(Beginning of Material provided)

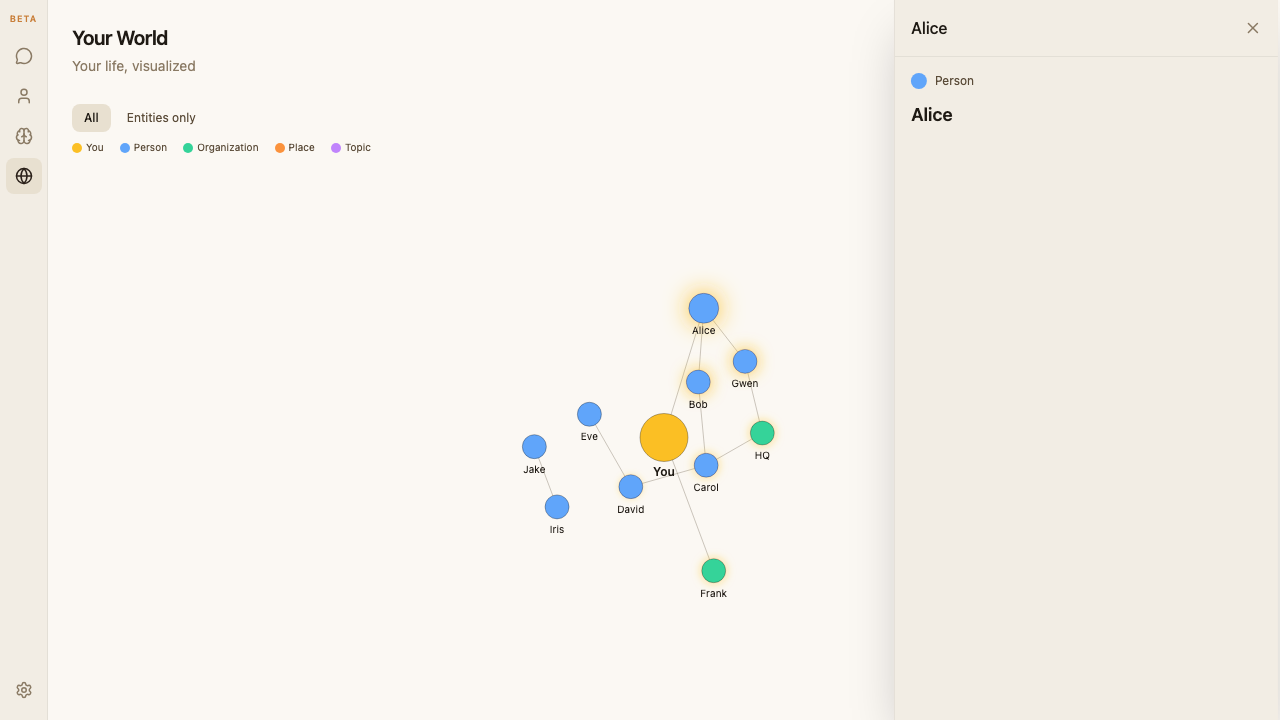
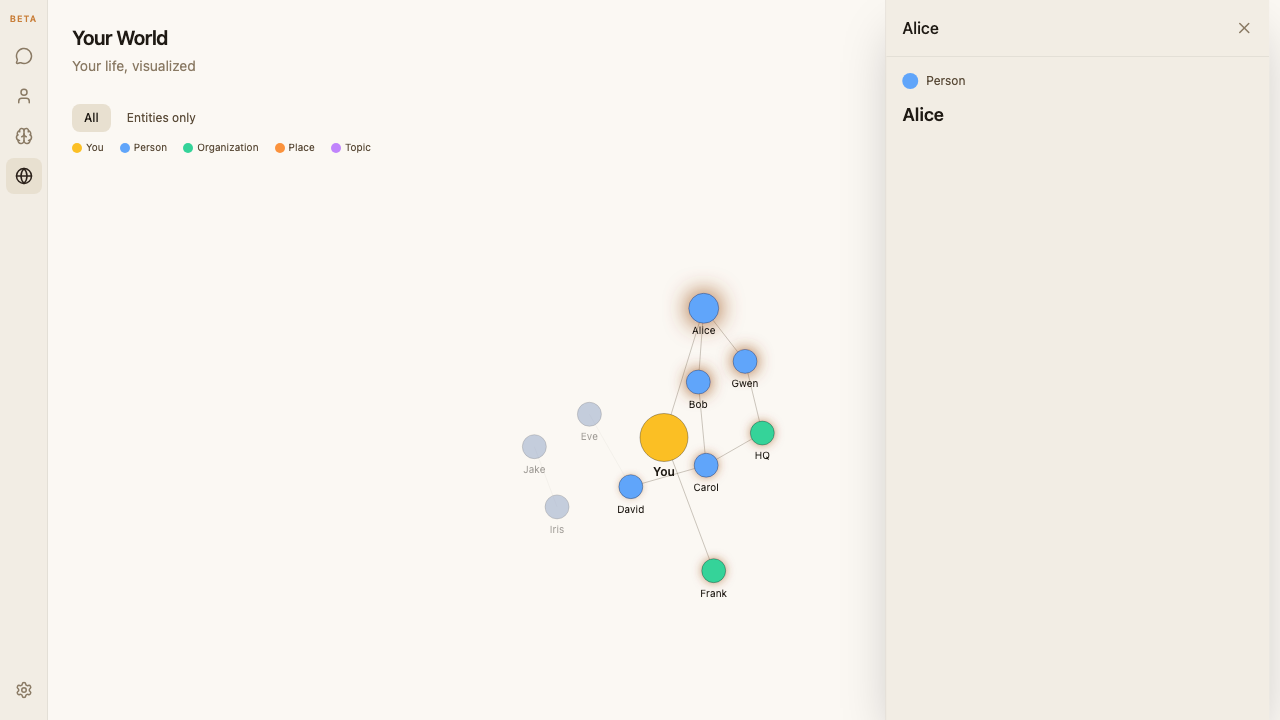
feat(world): make glow pop — theme-aware color + dim non-highlighted nodes
Feedback on first F4 pass (641b176):

  1. Light-mode (warm cream vault): yellow #fbbf24 glow was invisible
     on the cream background. Fix: added --graph-glow-color CSS var
     with a dark amber (#92400e / amber-800) override in
     vault-theme-warm.css. Dark mode keeps the bright yellow. ForceGraph
     reads the var at filter-setup time via getComputedStyle so both
     themes get an appropriate high-contrast halo.

  2. Dark-mode: highlighted nodes needed more separation from the rest
     of the graph — the additive glow alone didn't jump. Fix: added a
     dim FILTER (feColorMatrix saturate 0.35) + reduced opacity (0.5)
     on all non-highlighted nodes when a highlight is active. Colors
     still read as their hue (blue is still blue, orange still orange)
     but visibly step back so the lit subgraph pops. Labels dim to 0.4
     opacity; edges dim to 15% of their base stroke-opacity unless
     BOTH endpoints are in the lit cluster (edge-inside-cluster stays
     bright).

  DIM_STATE lives alongside GLOW_TIERS in graph-highlight.js — tunable
  in one place. "you" is never dimmed / never gets a filter regardless
  of highlight state.

Files:

  src/styles/vault-theme-warm.css
    Add --graph-glow-color: #92400e (amber-800) for cream backdrop.

  src/lib/graph-highlight.js
    New exports: DIM_FILTER_ID, DIM_STATE ({saturation, opacity,
    labelOpacity, edgeOpacityMultiplier}).

  src/components/vault/world/ForceGraph.jsx
[…]

diff --git a/src/components/vault/world/ForceGraph.jsx b/src/components/vault/world/ForceGraph.jsx
@@ -4,7 +4,7 @@ import { select } from 'd3-selection'
 import { zoom as d3Zoom, zoomIdentity } from 'd3-zoom'
 import { forceSimulation, forceManyBody, forceCenter, forceCollide, forceLink, forceX, forceY } from 'd3-force'
 import { drag as d3Drag } from 'd3-drag'
-import { glowTierForDistance, GLOW_TIERS, GLOW_COLOR } from '../../../lib/graph-highlight'
+import { glowTierForDistance, GLOW_TIERS, GLOW_COLOR, DIM_FILTER_ID, DIM_STATE } from '../../../lib/graph-highlight'
 import { computeNodeRadius } from '../../../lib/graph-node-size'
 
 const TYPE_COLORS = {
@@ -55,11 +55,20 @@ export default function ForceGraph({ nodes, edges, onNodeClick, width, height, h
     const svg = select(svgRef.current)
     svg.selectAll('*').remove()
 
-    // ── SVG <defs> with drop-shadow glow filters, one per highlight tier.
-    // Tier 0 = clicked node (brightest, largest halo); tier 3 = 3° neighbour
-    // (subtle). No opacity or dimming anywhere — non-highlighted nodes just
-    // render without a filter so the rest of the graph stays fully legible.
+    // ── SVG <defs> with two families of filters:
+    //   1. Drop-shadow glow, one per highlight tier — applied to the
+    //      clicked node + its 1° / 2° / 3° neighbours. Glow color reads
+    //      --graph-glow-color from the active theme (yellow on dark
+    //      navy, deep amber on warm cream) so the halo pops on both.
+    //   2. A single "dim" filter applied to every non-highlighted node
+    //      when a highlight is active — desaturates the fill so the
+    //      graph visibly steps back and the glowing subgraph pops.
+    //      Non-highlighted nodes also get their opacity reduced (in the
+    //      highlight useEffect) for extra separation.
     const defs = svg.append('defs')
+    const glowColor = (
+      getComputedStyle(svgRef.current).getPropertyValue('--graph-glow-color').trim() || GLOW_COLOR
+    )
     GLOW_TIERS.forEach((tier) => {
       const filter = defs.append('filter')
         .attr('id', tier.id)
@@ -68,9 +77,17 @@ export default function ForceGraph({ nodes, edges, onNodeClick, width, height, h
       filter.append('feDropShadow')
         .attr('dx', 0).attr('dy', 0)
         .attr('stdDeviation', tier.stdDeviation)
-        .attr('flood-color', GLOW_COLOR)
+        .attr('flood-color', glowColor)
         .attr('flood-opacity', tier.floodOpacity)
     })
+    // Dim filter for non-highlighted nodes: desaturates the fill so
+    // the color still reads as blue / orange / etc but visibly steps
+    // back from full saturation.
+    defs.append('filter')
+      .attr('id', DIM_FILTER_ID)
+      .append('feColorMatrix')
+      .attr('type', 'saturate')
+      .attr('values', String(DIM_STATE.saturation))
 
     // Root group for zoom/pan
     const g = svg.append('g')
@@ -194,20 +211,55 @@ export default function ForceGraph({ nodes, edges, onNodeClick, width, height, h
     }
   }, [nodes, edges, width, height, onNodeClick, onBackgroundClick])
 
-  // Highlight effect — glow-based, not opacity. Applies a drop-shadow
-  // <filter> to nodes within the highlight radius (tier by distance);
-  // everything else keeps its default appearance (no dim, no fade).
+  // Highlight effect — dual filter: glow for the clicked node + its
+  // 1° / 2° / 3° neighbours, dim for everything else so the lit
+  // subgraph visibly pops. When no highlight is active, every node
+  // returns to its native appearance (no filter, full opacity).
   useEffect(() => {
     if (!svgRef.current) return
     const svg = select(svgRef.current)
+    const active = highlightDistances != null
 
     svg.selectAll('circle')
       .attr('filter', function (d) {
-        // "you" is always visible in its native color — no glow even on click
-        // (though onNodeClick guards against clicking "you" anyway).
-        if (!d || d.id === 'you') return null
+        if (!d || d.id === 'you') return null   // "you" is never dimmed
+        if (!active) return null
         const tier = glowTierForDistance(highlightDistances, d.id)
-        return tier === null ? null : `url(#${GLOW_TIERS[tier].id})`
+        if (tier !== null) return `url(#${GLOW_TIERS[tier].id})`
+        return `url(#${DIM_FILTER_ID})`
+      })
+      .attr('opacity', function (d) {
+        if (!d || d.id === 'you') return 1
+        if (!active) return 1
+        const tier = glowTierForDistance(highlightDistances, d.id)
+        return tier === null ? DIM_STATE.opacity : 1
+      })
+
+    // Labels + edges also step back so the lit subgraph reads as a
+    // clean cluster. Labels: opacity only (glow on text looks messy).
+    // Edges: dim to a fraction of their normal stroke-opacity unless
+    // BOTH endpoints are in the highlight radius (edge-inside-cluster).
+    svg.selectAll('text')
+      .attr('opacity', function (d) {
+        if (!d || d.id === 'you') return 1
+        if (!active) return 1
+        const tier = glowTierForDistance(highlightDistances, d.id)
+        return tier === null ? DIM_STATE.labelOpacity : 1
+      })
+
+    svg.selectAll('line')
+      .attr('stroke-opacity', function (d) {
+        const baseStrength = d?.strength || 0.3
+        const baseOpacity = Math.min(baseStrength * 2, 0.6)
+        if (!active) return baseOpacity
+        const sId = d?.source && (d.source.id ?? d.source)
+        const tId = d?.target && (d.target.id ?? d.target)
+        const sTier = glowTierForDistance(highlightDistances, sId)
+        const tTier = glowTierForDistance(highlightDistances, tId)
+        // Both endpoints inside the highlight radius → full base opacity.
+        // Otherwise dim so the lit subgraph reads as a distinct cluster.
+        if (sTier !== null && tTier !== null) return baseOpacity
+        return baseOpacity * DIM_STATE.edgeOpacityMultiplier
       })
   }, [highlightDistances])
 

diff --git a/e2e/tests/f4-world-highlight.spec.js b/e2e/tests/f4-world-highlight.spec.js
@@ -54,19 +54,18 @@ test.describe('Feature 4 — world node glow highlight', () => {
     )
   })
 
-  test('SVG defs include a glow filter per tier', async ({ page }) => {
+  test('SVG defs include a glow filter per tier + a dim filter', async ({ page }) => {
     test.setTimeout(60_000)
     await gotoVault(page, '/vault/world')
     await page.waitForSelector('svg circle[data-node-type="person"]', { timeout: 15_000 })
 
-    // Four tiers: node-glow-0 (clicked) through node-glow-3 (3° neighbour)
-    for (const id of ['node-glow-0', 'node-glow-1', 'node-glow-2', 'node-glow-3']) {
+    for (const id of ['node-glow-0', 'node-glow-1', 'node-glow-2', 'node-glow-3', 'node-dim']) {
       const el = page.locator(`svg defs #${id}`)
       await expect(el).toHaveCount(1)
     }
   })
 
-  test('click node → glow filter applied to clicked + neighbours; graph stays fully opaque', async ({ page }) => {
+  test('click node → glow on lit subgraph + dim filter on the rest so highlight pops', async ({ page }) => {
     test.setTimeout(60_000)
     await gotoVault(page, '/vault/world')
     await page.waitForSelector('svg circle[data-node-type="person"]', { timeout: 15_000 })
@@ -78,30 +77,33 @@ test.describe('Feature 4 — world node glow highlight', () => {
     const panel = page.locator('[data-testid="world-node-panel"]')
     await expect(panel).toBeVisible({ timeout: 5_000 })
 
-    // No dim backdrop
+    // No dim backdrop overlay — graph stays visible behind the panel.
     expect(await page.locator('div.bg-black\\/40').count()).toBe(0)
 
     await page.waitForTimeout(200)
 
-    // At least one circle should carry a glow filter (the clicked node
-    // and its ≤3° neighbours). At least one should NOT have any filter
-    // (a 4+ hop node or a disconnected island).
-    const filters = await page.$$eval('svg circle[data-node-type]', (circles) =>
-      circles.map((c) => c.getAttribute('filter'))
+    // Highlighted subgraph: nodes in the lit cluster carry a glow filter.
+    // Non-highlighted: dim filter (desaturated) + reduced opacity so the
+    // lit cluster pops visually. "you" carries no filter — always native.
+    const state = await page.$$eval('svg circle[data-node-type]', (circles) =>
+      circles.map((c) => ({
+        type: c.getAttribute('data-node-type'),
+        filter: c.getAttribute('filter'),
+        opacity: parseFloat(c.getAttribute('opacity') ?? '1'),
+      }))
     )
-    const glowing = filters.filter((f) => f && f.includes('node-glow-'))
-    const plain = filters.filter((f) => !f)
-    expect(glowing.length, 'at least one node should have a glow').toBeGreaterThanOrEqual(1)
-    expect(plain.length, 'at least one node should have no filter').toBeGreaterThanOrEqual(1)
+    const glowing = state.filter((s) => s.filter && s.filter.includes('node-glow-'))
+    const dimmed = state.filter((s) => s.filter && s.filter.includes('node-dim'))
+    const you = state.find((s) => s.type === 'you')
 
-    // Crucial revert-check: no circle should have opacity < 1 (opacity
-    // ramp was reverted; only glow filters distinguish highlighted nodes).
-    const opacities = await page.$$eval('svg circle[data-node-type]', (circles) =>
-      circles.map((c) => parseFloat(c.getAttribute('opacity') ?? '1'))
-    )
-    for (const o of opacities) {
-      expect(o, 'no circle should be dimmed — highlight is additive only').toBeGreaterThanOrEqual(1)
-    }
+    expect(glowing.length, 'at least the clicked node should glow').toBeGreaterThanOrEqual(1)
+    expect(dimmed.length, 'nodes outside the 3-hop radius should be dimmed').toBeGreaterThanOrEqual(1)
+    expect(you?.filter, '"you" should never carry a filter').toBeNull()
+
+    // Glowing nodes stay fully opaque; dimmed nodes fade to the DIM_STATE
+    // opacity floor so the lit cluster reads distinctly.
+    for (const g of glowing) expect(g.opacity).toBeGreaterThanOrEqual(1)
+    for (const d of dimmed) expect(d.opacity, 'dimmed nodes fade to signal off-cluster').toBeLessThan(1)
 
     await page.screenshot({ path: 'e2e/screenshots/f4-world-glow-active.png', fullPage: false })
   })
@@ -122,10 +124,17 @@ test.describe('Feature 4 — world node glow highlight', () => {
     await expect(page.locator('[data-testid="world-node-panel"]')).toBeHidden({ timeout: 3_000 })
     await page.waitForTimeout(200)
 
-    const anyFilter = await page.$$eval('svg circle[data-node-type]', (circles) =>
-      circles.some((c) => (c.getAttribute('filter') || '').includes('node-glow-'))
+    // After clearing: no glow, no dim, everything back to full opacity.
+    const state = await page.$$eval('svg circle[data-node-type]', (circles) =>
+      circles.map((c) => ({
+        filter: c.getAttribute('filter'),
+        opacity: parseFloat(c.getAttribute('opacity') ?? '1'),
+      }))
     )
-    expect(anyFilter, 'no glow filter should remain after clearing').toBe(false)
+    for (const s of state) {
+      expect(s.filter, 'no filter should remain after clearing').toBeFalsy()
+      expect(s.opacity, 'all opacity should reset to 1').toBeGreaterThanOrEqual(1)
+    }
   })
 
   test('node radius scales by mention_count when enriched from cache', async ({ page }) => {

diff --git a/src/lib/graph-highlight.js b/src/lib/graph-highlight.js
@@ -23,8 +23,25 @@ export const GLOW_TIERS = [
 ]
 
 // Warm yellow — matches the "you" node palette so the highlight reads
-// as "in your orbit." Change here to retint the whole glow ramp.
+// as "in your orbit." Used as the DARK-MODE default; the warm/light
+// theme overrides via --graph-glow-color in vault-theme-warm.css.
+// ForceGraph reads the CSS var at filter-setup time; this is the
+// fallback when the var is missing.
 export const GLOW_COLOR = '#fbbf24'
+
+// Non-highlighted node/label/edge treatment when a highlight is
+// active. Nodes get their saturation cut (fill still reads as the
+// original hue, just muted) AND their opacity reduced — the pair is
+// what makes the glowing subgraph pop instead of feeling like a subtle
+// tint. Kept as a plain object here so a downstream consumer can
+// probe / test the exact values.
+export const DIM_FILTER_ID = 'node-dim'
+export const DIM_STATE = {
+  saturation: 0.35,          // feColorMatrix saturate — 0=grey, 1=full
+  opacity: 0.5,              // circle opacity when dimmed
+  labelOpacity: 0.4,         // text opacity when dimmed
+  edgeOpacityMultiplier: 0.15, // dim edges to 15% of their strength-derived base
+}
 
 // Undirected BFS from a source node over the raw edges array. Returns
 // a Map<nodeId, distance>. Distance to source is 0. Walks out to

diff --git a/src/styles/vault-theme-warm.css b/src/styles/vault-theme-warm.css
@@ -113,4 +113,10 @@
    * bright text off the navy panel, which is the exact opposite need. */
   --graph-label-color: var(--text-primary);
   --graph-label-shadow: none;
+
+  /* World highlight glow (F4). Default dark-mode glow is bright yellow
+   * (#fbbf24) which vanishes on warm cream. Override to a deep amber
+   * that stays on-palette but has enough contrast against cream to
+   * read as a distinct halo around highlighted nodes. */
+  --graph-glow-color: #92400e;  /* amber-800 — deep enough to sit on cream */
 }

(End of Material provided)

→ Assignment
Which lines in the entries above contain "onNodeClick"? Pull each of them out.

→ Reply to the task
@@ -55,11 +55,20 @@ export default function ForceGraph({ nodes, edges, onNodeClick, width, height, h
@@ -68,9 +77,17 @@ export default function ForceGraph({ nodes, edges, onNodeClick, width, height, h
@@ -194,20 +211,55 @@ export default function ForceGraph({ nodes, edges, onNodeClick, width, height, h
   }, [nodes, edges, width, height, onNodeClick, onBackgroundClick])
-        // (though onNodeClick guards against clicking "you" anyway).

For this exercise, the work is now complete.